Plant black mondo grass (Ophiopogon planiscapus "Nigrescens") along walkways, or use this striking perennial as a ground cover in perennial flower beds or shrub beds. In containers, the purple-black foliage creates striking contrast alone or with other perennials. You can grow black mondo grass in U.S. Department of Agriculture plant hardiness zones 5 through 10.
Black mondo grass leaves typically grow 6 to 9 inches long, but can grow up to 15 inches long. The leaves arch gracefully, creating a soft, low ground cover. To create a dense planting, space plants 3 to 6 inches apart. The leaves are dark purple to black, creating a dramatic visual effect. In late summer, tiny pink to purple flowers bloom along arching stalks above the leaves, creating a delicate contrast.
2. Growing Regions and Hardiness
If you live in mild areas of the growing zone, with mild frost or no winter frost, black mondo grass will grow year-round as an evergreen. In areas with heavy winter frosts and snow, the plants will die back in winter but will come up again in spring from the roots.
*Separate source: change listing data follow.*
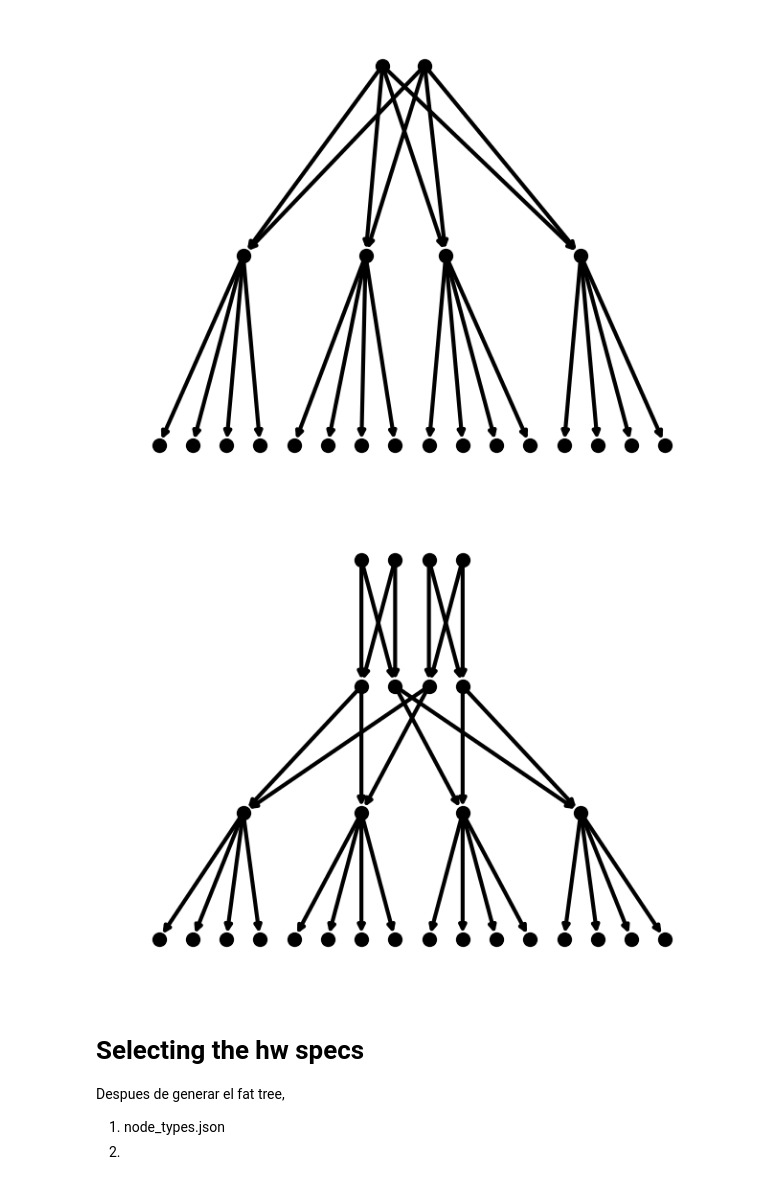
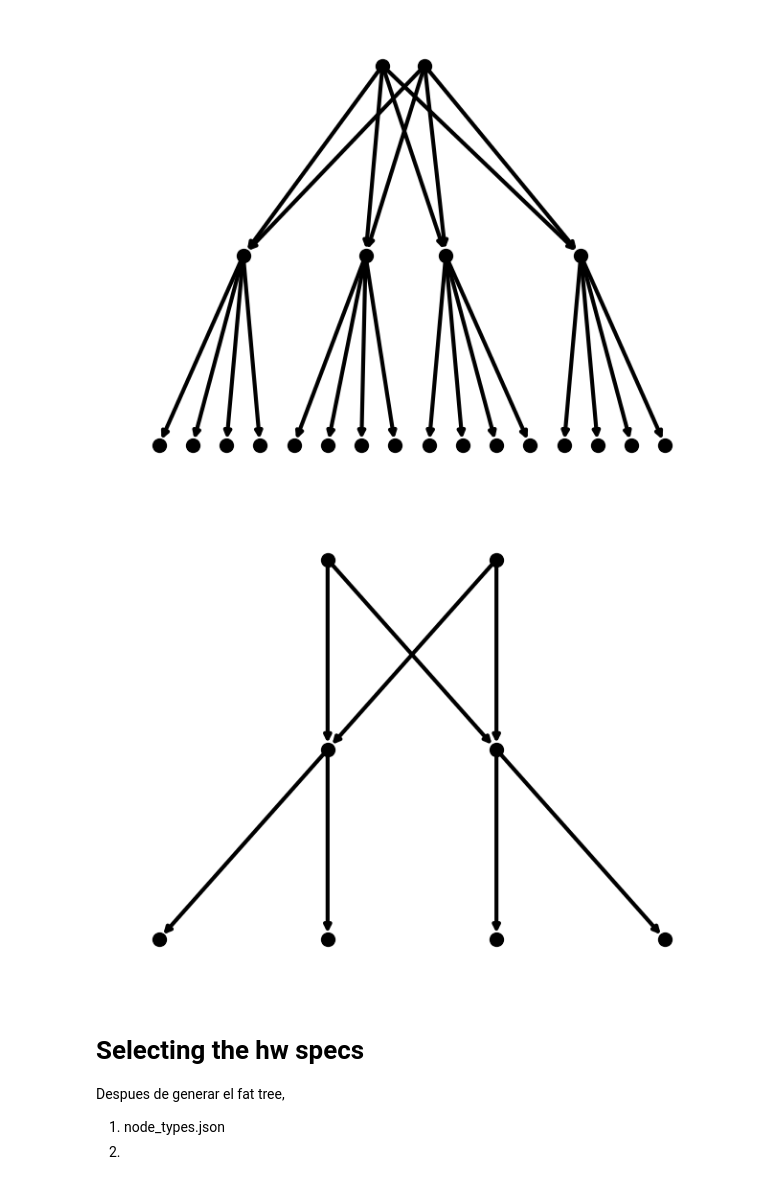
Before and after one commit to tanaxer01/bati-scheduler, a Jupyter notebook: platforms/FatTree/Platform_generating.ipynb, the cells around one changed output. Saved outputs shown, nothing was run; the diff lists cells and outputs as text; code cells hidden in the pictures.

```diff
--- a/platforms/FatTree/Platform_generating.ipynb
+++ b/platforms/FatTree/Platform_generating.ipynb
@@ -20,11 +20,10 @@ arqui1.draw()
 # %% [output]
 [figure]
 # %%
-arqui2 = FatTree(3,[4,2,2],[1,2,2],[1,2,1])
-arqui2.build()
+arqui2 = FatTree(2,[2,2],[1,2],[1,1])
 arqui2.draw()
 # %% [output]
-[figure, old version]
+[figure, new version]
 # %% [markdown]
 # Selecting the hw specs
 Despues de generar el fat tree,
```
Also changed, not shown: parts of 4 cells of this notebook, 21 other files.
Though technically hardy in USDA zone 5, it's a good idea to plant black mondo grass in a protected area in USDA zone 5.
3. Growing Requirements
You can grow black mondo grass in full sun, where it gets six or more hours of sun a day, or in part shade with two to four hours per day. This makes it a good choice for transition zones where the garden changes from sun to shade. Black mondo grass grows well in loamy soil and needs regular moisture to thrive. Water once a week, soaking the roots deeply each time. Plan to provide about 1 inch of water per week. In hot weather, feel the soil 1 to 2 inches deep and water when it starts to dry out.
Fertilize twice a month using a balanced, liquid fertilizer, like a 10-10-10 or 20-20-20 formula. Add 1/2 tablespoon to 1 gallon of water for each plant and then pour it onto the soil around the base. Black mondo grass is mostly pest-free, but you might find an occasional slug or snail on the plants. Just pick them off so they don't damage the leaves.
5. Dividing and Transplanting
Every two to three years, divide black mondo grass to prevent overcrowding. Dig out the clumps 12 inches deep. To get as much of the roots as possible, dig 8 inches from the base of each plant. To divide, simply pull the plants into two or three sections, and then replant each section. You can use the divisions to create a new planting somewhere in the garden, or pot them up to give away is you have more than you need.
- Stockbyte/Stockbyte/Getty Images